SC: Joint Statement on Climate, Peace and Security

The statement was held on the 8th of July 2024 in an SC Arria-formula meeting by Denmark's Permanent Representative Ambassador Christina Markus Lassen, on behalf of the Nordic Countries including Norway.

Excellences, Colleagues,

I am pleased to deliver this statement on behalf of the Nordic countries: Finland, Iceland, Norway, Sweden, and my own country, Denmark.

Natural resources management can be a powerful driver of fragility and conflict on the one hand. And, a critical tool for conflict prevention and peacebuilding, on the other. Renewable resources and extractive industries – including the minerals needed for the green transition – often finance and enable conflict parties to continue fighting. In addition, natural resources – across the board - are targeted or can become collateral damage in conflicts.

With climate change adding pressure on available resources, and with a growing world population, this issue will only become more prevalent in the future. We therefore welcome this opportunity for Member States to discuss how natural resource management relates to conflict and peace. I would like to make three points:

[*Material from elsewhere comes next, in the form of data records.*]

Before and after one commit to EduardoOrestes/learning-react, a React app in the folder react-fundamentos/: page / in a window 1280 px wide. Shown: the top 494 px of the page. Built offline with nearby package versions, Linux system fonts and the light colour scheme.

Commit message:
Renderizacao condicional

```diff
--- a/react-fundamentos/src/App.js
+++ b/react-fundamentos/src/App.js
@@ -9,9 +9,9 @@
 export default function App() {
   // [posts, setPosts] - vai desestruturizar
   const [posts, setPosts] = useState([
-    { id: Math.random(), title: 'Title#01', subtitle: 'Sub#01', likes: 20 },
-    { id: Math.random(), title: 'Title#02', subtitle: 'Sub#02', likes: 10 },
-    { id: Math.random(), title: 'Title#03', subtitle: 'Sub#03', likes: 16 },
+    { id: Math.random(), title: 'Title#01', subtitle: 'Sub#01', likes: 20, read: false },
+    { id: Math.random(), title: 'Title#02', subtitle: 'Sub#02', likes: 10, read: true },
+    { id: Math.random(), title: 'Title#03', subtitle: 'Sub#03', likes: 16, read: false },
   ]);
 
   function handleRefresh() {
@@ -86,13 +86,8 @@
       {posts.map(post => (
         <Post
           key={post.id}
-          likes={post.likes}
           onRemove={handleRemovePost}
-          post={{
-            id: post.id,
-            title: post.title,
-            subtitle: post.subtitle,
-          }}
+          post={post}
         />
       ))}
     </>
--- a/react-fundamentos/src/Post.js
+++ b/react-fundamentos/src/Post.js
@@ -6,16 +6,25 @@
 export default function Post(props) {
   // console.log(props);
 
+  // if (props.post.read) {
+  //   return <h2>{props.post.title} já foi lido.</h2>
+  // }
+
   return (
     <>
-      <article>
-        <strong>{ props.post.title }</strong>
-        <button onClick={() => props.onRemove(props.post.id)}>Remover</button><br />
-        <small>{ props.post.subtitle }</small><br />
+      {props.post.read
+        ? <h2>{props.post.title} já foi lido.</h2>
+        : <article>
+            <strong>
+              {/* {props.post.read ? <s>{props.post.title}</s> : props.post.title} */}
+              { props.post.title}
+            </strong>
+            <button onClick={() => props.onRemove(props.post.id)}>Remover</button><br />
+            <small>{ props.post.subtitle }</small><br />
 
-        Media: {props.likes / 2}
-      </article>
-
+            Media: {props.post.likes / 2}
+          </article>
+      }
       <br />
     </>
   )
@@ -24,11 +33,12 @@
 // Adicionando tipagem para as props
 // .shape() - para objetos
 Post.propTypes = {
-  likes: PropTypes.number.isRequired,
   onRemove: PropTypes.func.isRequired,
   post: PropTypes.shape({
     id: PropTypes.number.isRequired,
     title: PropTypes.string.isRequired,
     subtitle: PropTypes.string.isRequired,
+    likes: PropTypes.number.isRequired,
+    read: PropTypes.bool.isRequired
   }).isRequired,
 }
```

First, we must find ways to protect, share, and sustainably manage resources in new and better ways to prevent fuelling tensions and increasing the risk of conflict. Instead of managing more and more conflicts caused by scarcity, we also need to think beyond sharing ever-dwindling resources and look towards ways to expand the pool of resources. To truly prevent resource conflicts in the long run, we must begin to better protect the environment and even restore damaged areas. We need to change from a zero-sum logic around natural resources to cooperation over how to increase their availability. The wider UN system can play a significant role in this regard.

Second, the Security Council must continue to strengthen its focus on climate change and the management of natural resources to remain relevant and to effectively carry out its responsibilities. The Council ought to take an inclusive approach and listen when affected countries and communities tell us how the effects of climate change fuel conflicts. And those of us committed to prioritizing conflict prevention, in line with the New Agenda for Peace, should continue to educate ourselves on the links between climate change, natural resources, and peace and security.

Third, women are often at the forefront of bridging divides in their communities and have know-how of needs and priorities. It is therefore also critical that women participate in a meaningful way at all levels and in decisions on conflict prevention, management and resolution in relation to natural resource management and environmental peacebuilding.


If we want the UN system to play a more effective role and truly leverage the information at our disposal, we must build a stronger UN architecture for addressing the links between climate, peace, and security, including those we are discussing here today, and be better coordinated.

As an example, the Nordic countries support the call to establish a position as Special Representative of the Secretary-General on Climate, Peace, and Security to improve coordination across the UN system. The mandate should include addressing the role of environmental degradation and biodiversity loss in conflicts.

Thank you.